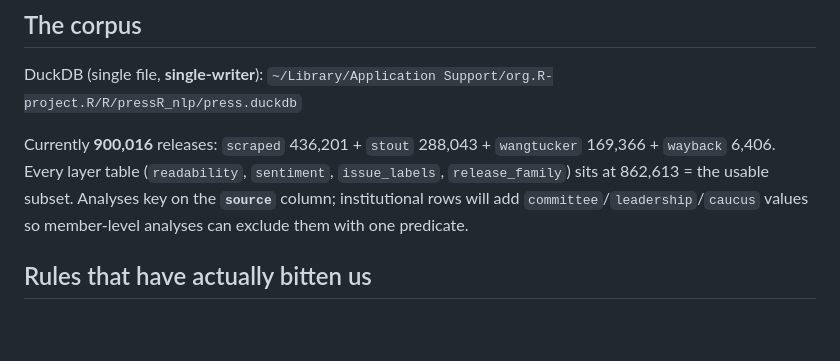
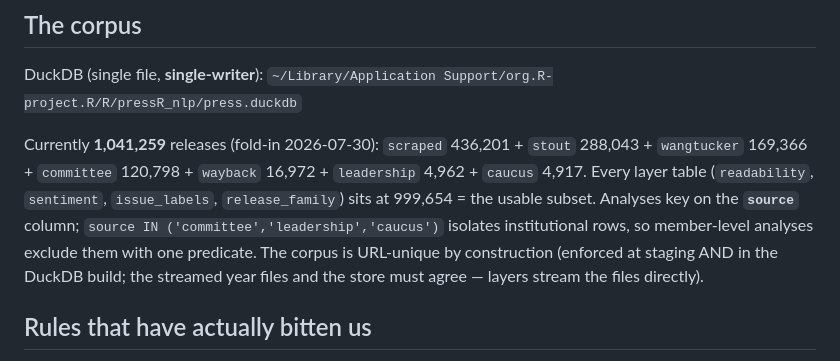
Before and after one commit to zaynesember/PresserScraper, a Markdown page: CLAUDE.md, the part around the change. GitHub-like rendering; blank space fills up the shorter version.

Commit message:
docs: corpus is 1,041,259 releases; layers at 999,654; url-uniqueness invariant
Co-Authored-By: Claude Opus 5 <noreply@anthropic.com>

```diff
--- a/CLAUDE.md
+++ b/CLAUDE.md
@@ -20,11 +20,14 @@ Two branches, deliberately:
 DuckDB (single file, **single-writer**):
 `~/Library/Application Support/org.R-project.R/R/pressR_nlp/press.duckdb`
 
-Currently **900,016** releases: `scraped` 436,201 + `stout` 288,043 + `wangtucker` 169,366 +
-`wayback` 6,406. Every layer table (`readability`, `sentiment`, `issue_labels`,
-`release_family`) sits at 862,613 = the usable subset. Analyses key on the **`source`**
-column; institutional rows will add `committee`/`leadership`/`caucus` values so member-level
-analyses can exclude them with one predicate.
+Currently **1,041,259** releases (fold-in 2026-07-30): `scraped` 436,201 + `stout` 288,043 +
+`wangtucker` 169,366 + `committee` 120,798 + `wayback` 16,972 + `leadership` 4,962 +
+`caucus` 4,917. Every layer table (`readability`, `sentiment`, `issue_labels`,
+`release_family`) sits at 999,654 = the usable subset. Analyses key on the **`source`**
+column; `source IN ('committee','leadership','caucus')` isolates institutional rows, so
+member-level analyses exclude them with one predicate. The corpus is URL-unique by
+construction (enforced at staging AND in the DuckDB build; the streamed year files and the
+store must agree — layers stream the files directly).
 
 ## Rules that have actually bitten us
 
```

::::::

_Requirement_: Word for word, restate all of the material above except its pictures.

_Answer area_:
Before and after one commit to zaynesember/PresserScraper, a Markdown page: CLAUDE.md, the part around the change. GitHub-like rendering; blank space fills up the shorter version.

Commit message:
docs: corpus is 1,041,259 releases; layers at 999,654; url-uniqueness invariant
Co-Authored-By: Claude Opus 5 <noreply@anthropic.com>

```diff
--- a/CLAUDE.md
+++ b/CLAUDE.md
@@ -20,11 +20,14 @@ Two branches, deliberately:
 DuckDB (single file, **single-writer**):
 `~/Library/Application Support/org.R-project.R/R/pressR_nlp/press.duckdb`
 
-Currently **900,016** releases: `scraped` 436,201 + `stout` 288,043 + `wangtucker` 169,366 +
-`wayback` 6,406. Every layer table (`readability`, `sentiment`, `issue_labels`,
-`release_family`) sits at 862,613 = the usable subset. Analyses key on the **`source`**
-column; institutional rows will add `committee`/`leadership`/`caucus` values so member-level
-analyses can exclude them with one predicate.
+Currently **1,041,259** releases (fold-in 2026-07-30): `scraped` 436,201 + `stout` 288,043 +
+`wangtucker` 169,366 + `committee` 120,798 + `wayback` 16,972 + `leadership` 4,962 +
+`caucus` 4,917. Every layer table (`readability`, `sentiment`, `issue_labels`,
+`release_family`) sits at 999,654 = the usable subset. Analyses key on the **`source`**
+column; `source IN ('committee','leadership','caucus')` isolates institutional rows, so
+member-level analyses exclude them with one predicate. The corpus is URL-unique by
+construction (enforced at staging AND in the DuckDB build; the streamed year files and the
+store must agree — layers stream the files directly).
 
 ## Rules that have actually bitten us
 
```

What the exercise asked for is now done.